Title: Provoked (Enlightenment #1)
Author: Joanna Chambers
Release Date: April 25, 2017
Genre(s): Historical Romance
Page Count: 202
Reviewed by: CrabbyPatty
Heat Level: 3 flames out of 5
Rating: 4.5 stars out of 5
David Lauriston is struggling to build his reputation in Edinburgh’s privileged legal world. His humble origins are enough of a hurdle, never mind his recent decision to defend a group of weavers accused of treason, prompting speculation that he may harbour radical sympathies. The last thing he should be doing is agreeing to help the brother of one of the convicted weavers find the government agent who caused his brother’s downfall.
David’s personal life is no more successful. Tormented by his forbidden desires for other men, and the painful memories of the childhood friend he once loved, David tries his hardest to live a celibate existence, castigating himself whenever his resolve slips.
But then—into David’s repressed and orderly world—bursts Lord Murdo Balfour.
Cynical, hedonistic and utterly unapologetic, Murdo could not be less like David. Whilst David refuses to entertain the prospect of entering into a loveless marriage for propriety’s sake, Murdo is determined to wed one day—and has no intention of giving up the company of other men when he does so. But as appalled as David is by Murdo’s unrepentant self-interest, he cannot resist the man’s sway.

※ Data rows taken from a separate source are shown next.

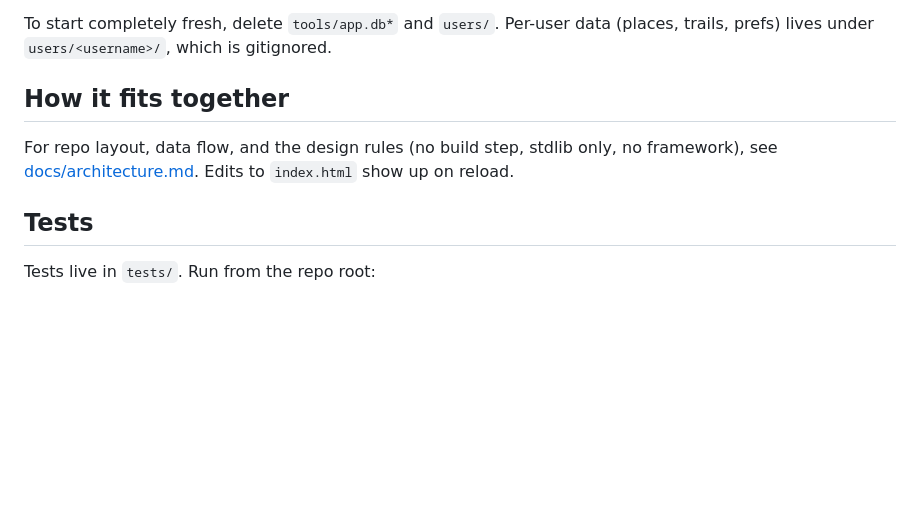
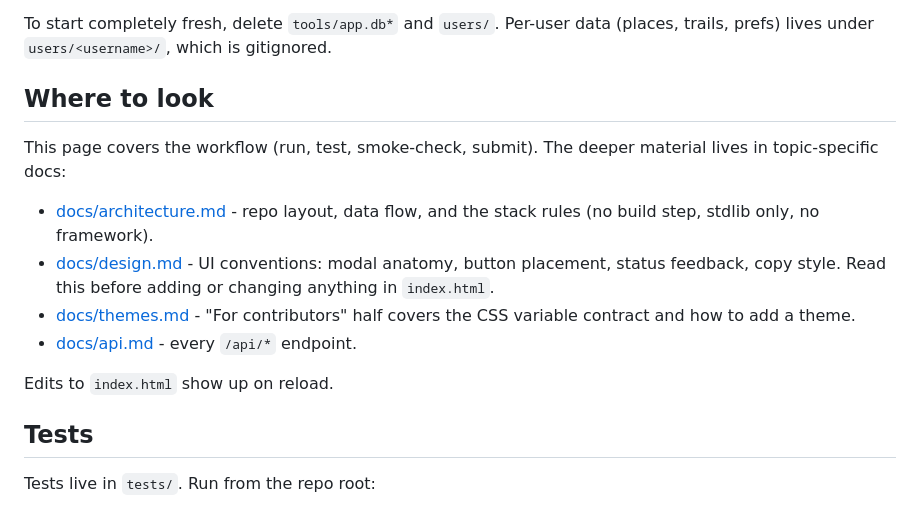
Before and after one commit to polybjorn/ferd, a Markdown page: CONTRIBUTING.md, the part around the change. Rendered like a GitHub page; blank space fills up the shorter version.

Commit message:
docs: signpost contributor-oriented docs from CONTRIBUTING

```diff
--- a/CONTRIBUTING.md
+++ b/CONTRIBUTING.md
@@ -22,9 +22,16 @@ Open `http://127.0.0.1:8090/`. Click "Sign in", register the first account, then
 
 To start completely fresh, delete `tools/app.db*` and `users/`. Per-user data (places, trails, prefs) lives under `users/<username>/`, which is gitignored.
 
-## How it fits together
+## Where to look
 
-For repo layout, data flow, and the design rules (no build step, stdlib only, no framework), see [docs/architecture.md](docs/architecture.md). Edits to `index.html` show up on reload.
+This page covers the workflow (run, test, smoke-check, submit). The deeper material lives in topic-specific docs:
+
+- [docs/architecture.md](docs/architecture.md) - repo layout, data flow, and the stack rules (no build step, stdlib only, no framework).
+- [docs/design.md](docs/design.md) - UI conventions: modal anatomy, button placement, status feedback, copy style. Read this before adding or changing anything in `index.html`.
+- [docs/themes.md](docs/themes.md) - "For contributors" half covers the CSS variable contract and how to add a theme.
+- [docs/api.md](docs/api.md) - every `/api/*` endpoint.
+
+Edits to `index.html` show up on reload.
 
 ## Tests
 
```
Also changed, not shown: docs/themes.md (+2 -0 lines).
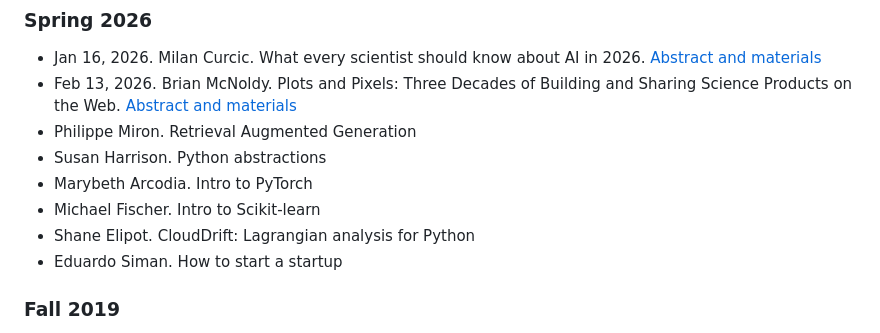
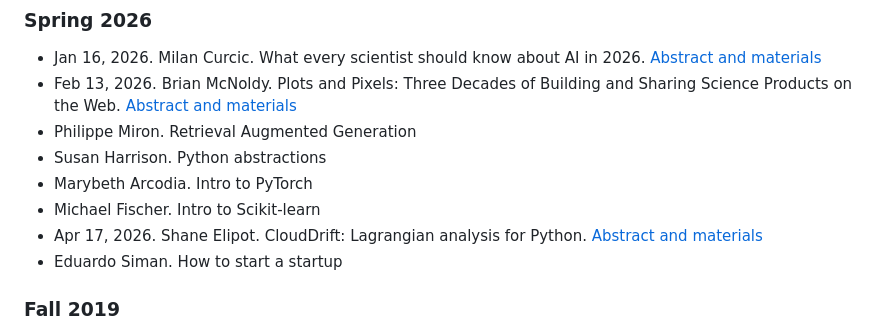
Before and after one commit to rosenstiel-lunch-bytes/rosenstiel-lunch-bytes, a Markdown page: README.md, the part around the change. GitHub-like rendering.

Commit message:
Add LB41: clouddrift (Spring 2026)
Co-Authored-By: Claude Sonnet 5.5 <noreply@anthropic.com>

```diff
--- a/README.md
+++ b/README.md
@@ -31,7 +31,7 @@ MSC 343, Fridays at 12 pm.
 - Susan Harrison. Python abstractions
 - Marybeth Arcodia. Intro to PyTorch
 - Michael Fischer. Intro to Scikit-learn
-- Shane Elipot. CloudDrift: Lagrangian analysis for Python
+- Apr 17, 2026. Shane Elipot. CloudDrift: Lagrangian analysis for Python. [Abstract and materials](resources/Spring_2026/LB41)
 - Eduardo Siman. How to start a startup
 
 ### Fall 2019
```
Also changed, not shown: 1 other file.
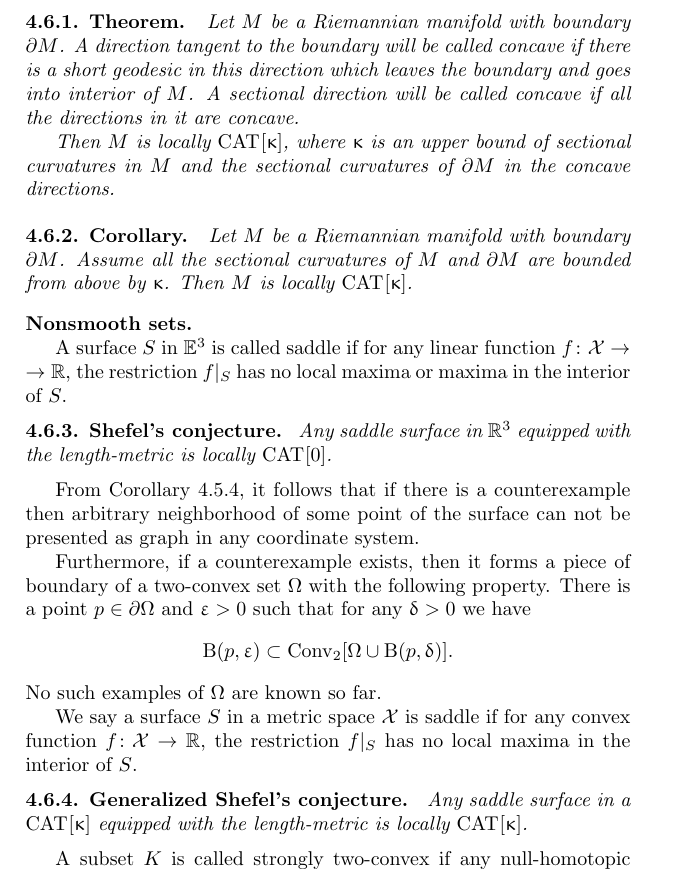
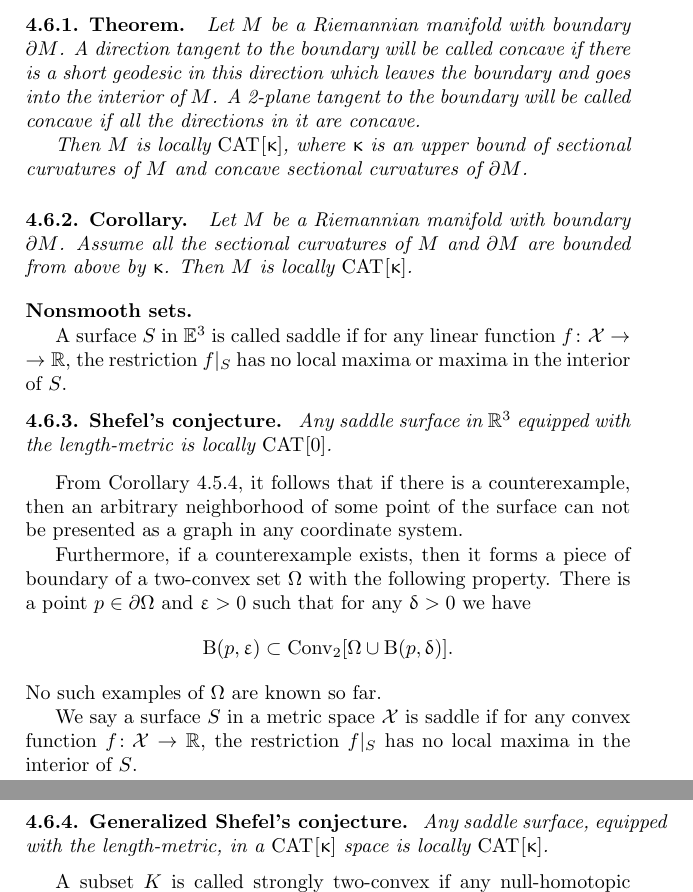
Before and after one commit to anton-petrunin/invitation, a LaTeX thesis (invitation.tex, which reads examples.tex): part of page 66 of 86 before the commit and two parts of pages 66 and 67 of 86 after it, the two joined at a grey line, cut so that both start at the same text. Compiled offline with pdfLaTeX.

Commit message:
examples.tex

```diff
--- a/examples.tex
+++ b/examples.tex
@@ -797,10 +797,16 @@ Namely they show the following.
 
 \begin{thm}{Theorem}
 Let $M$ be a Riemannian manifold with boundary $\partial M$.
-A direction tangent to the boundary will be called concave if there is a short geodesic in this direction which leaves the boundary and goes into interior of $M$.
-A sectional direction will be called concave if all the directions in it are concave.
+A direction tangent to the boundary will be called concave if there is a short geodesic in this direction which leaves the boundary and goes into the interior of $M$.
+A
+%sectional direction
+%It seems this use of "section" is not widely understood.  Igor Belegradek sent me an angry e-mail about this.
+2-plane tangent to the boundary
+will be called concave if all the directions in it are concave.
 
-Then $M$ is locally $\Cat{}{\kappa}$, where $\kappa$ is an upper bound of sectional curvatures in $M$ and the sectional curvatures of $\partial M$ in the concave directions.
+Then $M$ is locally $\Cat{}{\kappa}$, where $\kappa$ is an upper bound of sectional curvatures of $M$ and
+concave
+sectional curvatures of $\partial M$. %in the concave directions.
 \end{thm}
 
 \begin{thm}{Corollary}
@@ -818,7 +824,7 @@ the restriction $f|_S$ has no local maxima or maxima in the interior of $S$.
 Any saddle surface in $\RR^3$ equipped with the length-metric is locally $\Cat{}{0}$.
 \end{thm}
 
-From Corollary \ref{cor:shefel}, it follows that if there is a counterexample then arbitrary neighborhood of some point of the surface can not be presented as graph in any coordinate system.
+From Corollary \ref{cor:shefel}, it follows that if there is a counterexample, then an arbitrary neighborhood of some point of the surface can not be presented as a graph in any coordinate system.
 
 Furthermore, if a counterexample exists,
 then it forms a piece of boundary of a two-convex set $\Omega$ with the following property.
@@ -831,8 +837,8 @@ We say a surface $S$ in a metric space $\spc{X}$ is saddle if for any convex fun
 the restriction $f|_S$ has no local maxima in the interior of $S$.
 
 \begin{thm}{Generalized Shefel's  conjecture}
-Any saddle surface in a $\Cat{}{\kappa}$
-equipped with the length-metric is locally $\Cat{}{\kappa}$.
+Any saddle surface, equipped with the length-metric, in a $\Cat{}{\kappa}$ space
+ is locally $\Cat{}{\kappa}$.
 \end{thm}
 
 A subset $K$ is called strongly two-convex if any null-homotopic circle $\gamma\:\SS^1\to K$ is also null-homotopic in $K\cap \Conv[\gamma(\SS^1)]$.
```
Also changed, not shown: examples.tex (22 more changed lines).
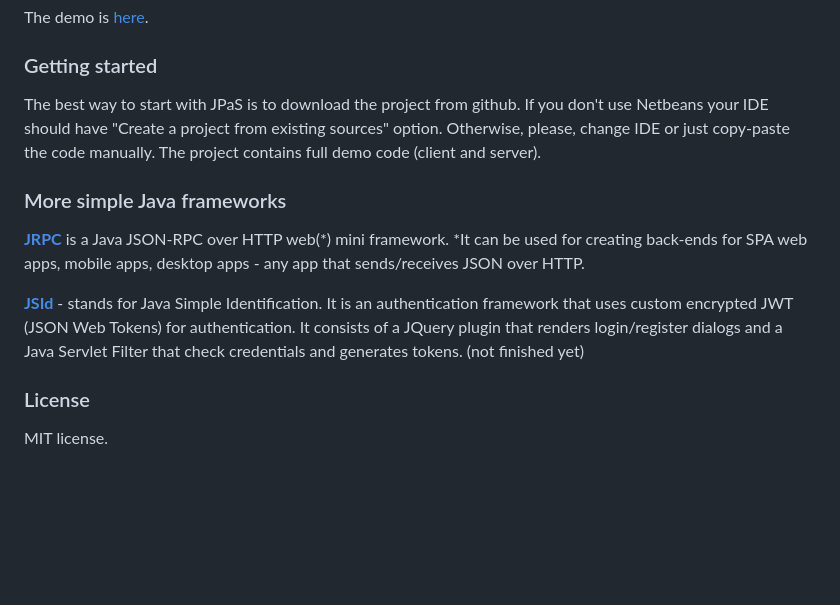
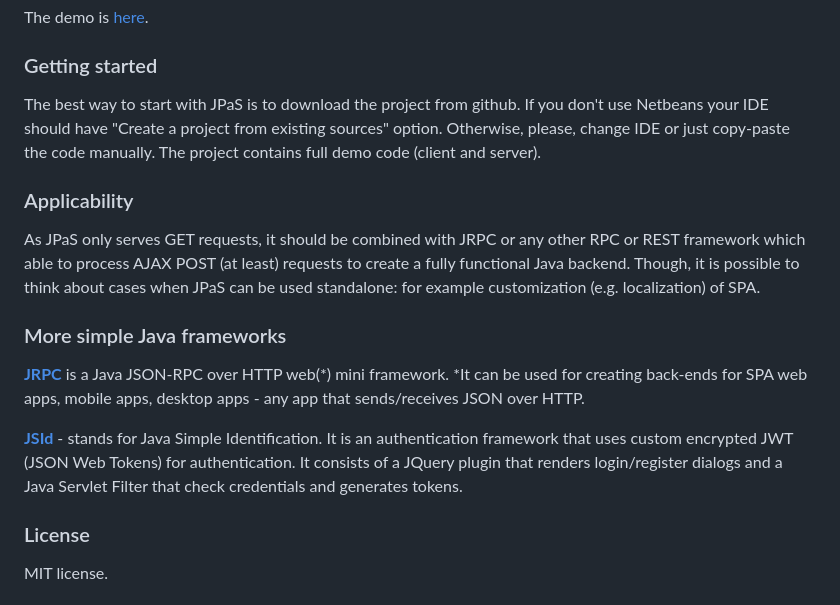
Before and after one commit to bigbott/jpas, a Markdown page: README.md, the part around the change. Drawn GitHub-style; blank space fills up the shorter version.

```diff
--- a/README.md
+++ b/README.md
@@ -84,13 +84,16 @@ The best way to start with JPaS is to download the project from github. If you d
 "Create a project from existing sources" option. Otherwise, please, change IDE or just copy-paste the code manually.
 The project contains full demo code (client and server).
 
+### Applicability
+As JPaS only serves GET requests, it should be combined with JRPC or any other RPC or REST framework which able to process AJAX POST (at least) requests to create a fully functional Java backend.
+Though, it is possible to think about cases when JPaS can be used standalone: for example customization (e.g. localization) of SPA.
+
 ### More simple Java frameworks
 **[JRPC](https://github.com/bigbott/jrpc)** is a Java JSON-RPC over HTTP web(*) mini framework.
 *It can be used for creating back-ends for SPA web apps, mobile apps, desktop apps - any app that sends/receives JSON over HTTP.
 
 **[JSId](https://github.com/bigbott/JSId)** - stands for Java Simple Identification. It is an authentication framework that uses custom encrypted JWT (JSON Web Tokens) for authentication.
        It consists of a JQuery plugin that renders login/register dialogs and a Java Servlet Filter that check credentials and generates tokens.
-          (not finished yet)
 
 
 ### License
```
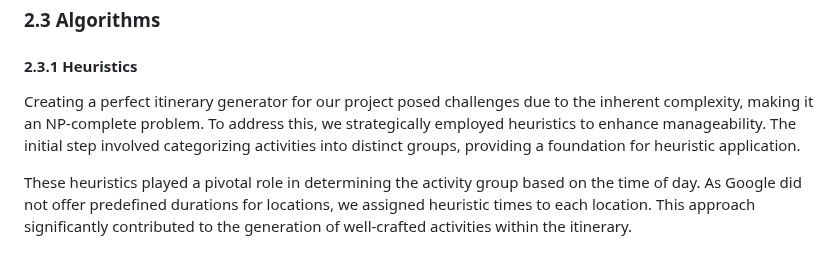
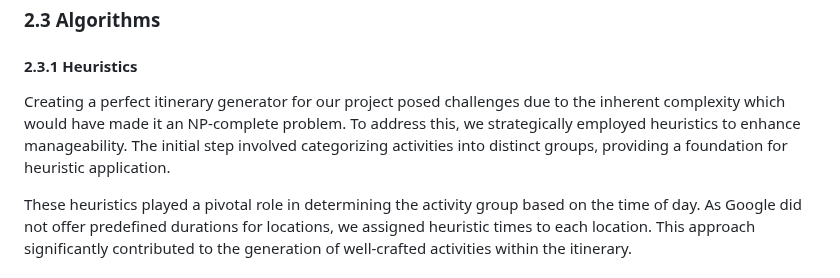
Before and after one commit to jay-kav/Trip-Planner, a Markdown page: technical_manual/technical_specification.md, the part around the change. GitHub-like rendering.

```diff
--- a/technical_manual/technical_specification.md
+++ b/technical_manual/technical_specification.md
@@ -49,7 +49,7 @@ We had not used it before so we needed to research what was involved with the in
 For our project we couldn’t afford to continuously query Google Places API so we needed to choose a database to store the information. MongoDB is a non-relational database that was chosen for its suitability in storing JSON documents and its support for geospatial querying, a feature we anticipated would greatly enhance our itinerary generator later on. Our exploration of MongoDB included mastering the setup of the database, creating collections, and designing the document structure within. Additionally, we delved into the process of connecting the database to our application using MongoDB drivers and PyMongo.
 ### 2.3 Algorithms
 #### 2.3.1 Heuristics
-Creating a perfect itinerary generator for our project posed challenges due to the inherent complexity, making it an NP-complete problem. To address this, we strategically employed heuristics to enhance manageability. The initial step involved categorizing activities into distinct groups, providing a foundation for heuristic application.
+Creating a perfect itinerary generator for our project posed challenges due to the inherent complexity which would have made it an NP-complete problem. To address this, we strategically employed heuristics to enhance manageability. The initial step involved categorizing activities into distinct groups, providing a foundation for heuristic application.
 
 These heuristics played a pivotal role in determining the activity group based on the time of day. As Google did not offer predefined durations for locations, we assigned heuristic times to each location. This approach significantly contributed to the generation of well-crafted activities within the itinerary.
 #### 2.3.2 Distance Calculation
```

Murdo tempts and provokes David in equal measure, distracting him from his promise to find the agent provocateur responsible for the weavers’ fate, and forcing him to acknowledge his physical desires.
But is Murdo more than a mere distraction?
Is it possible he could be the very man David is looking for?
Second edition of a book previously published by Samhain Publishing
I love a good historical romance, and there is plenty to love about Joanna Chambers’ Provoked, the first book in her Enlightenment series.
Provoked gives us two fascinating characters at opposite sides of the spectrum. Lord Murdo Balfour is a wealthy Scot with an estate in Argyllshire; David Lauriston, the son of a farmer, is an advocate (comparable to a barrister) with no safety net of wealth nor privilege. David is ashamed of his sinful “unnatural defect”; Balfour is much more pragmatic:
I don’t think the fact I want to stick my cock in the occasional arse is any business of God, the King or anyone else. I’m not harming anyone when I bugger a pretty boy—assuming the pretty boy is of age and willing. And I’m not going to flagellate myself with regret over something that brings me a great deal of pleasure. Does that answer your question?
Chambers does a wonderful job of providing background on the political powder keg in Europe during this time period (often referred to as “The Late Enlightenment”) and it appears David and Balfour also have differing political viewpoints. Balfour belongs to a world of aristocratic power and privilege for whom educating working men is a dangerous thing. David represented a group of weavers who took part in a series of protests and strikes demanding reform (known as the Radical War or the Scottish Insurrection of 1820 – a true historical event.) Agents from the British government (agents provocateurs) provoked the men into confrontation, which resulted in deaths for treason or deportation.
Throughout Provoked, David and the brother of one of the deported men try to locate one of the responsible provocateurs and they are lead to wonder if perhaps Balfour is this man. The peril and danger of finding this agent is beautifully balanced by the sexual desire Balfour arouses within David.
Chambers does a stellar job of introducing the reader to the time period and society’s expectations for men as well as women. I’m looking forward to the continuation of David and Balfour’s story as well as that of Elizabeth Chalmers, the daughter of the senior advocate with whom David works. 4.5 stars for Provoked and I’m starting Beguiled tomorrow!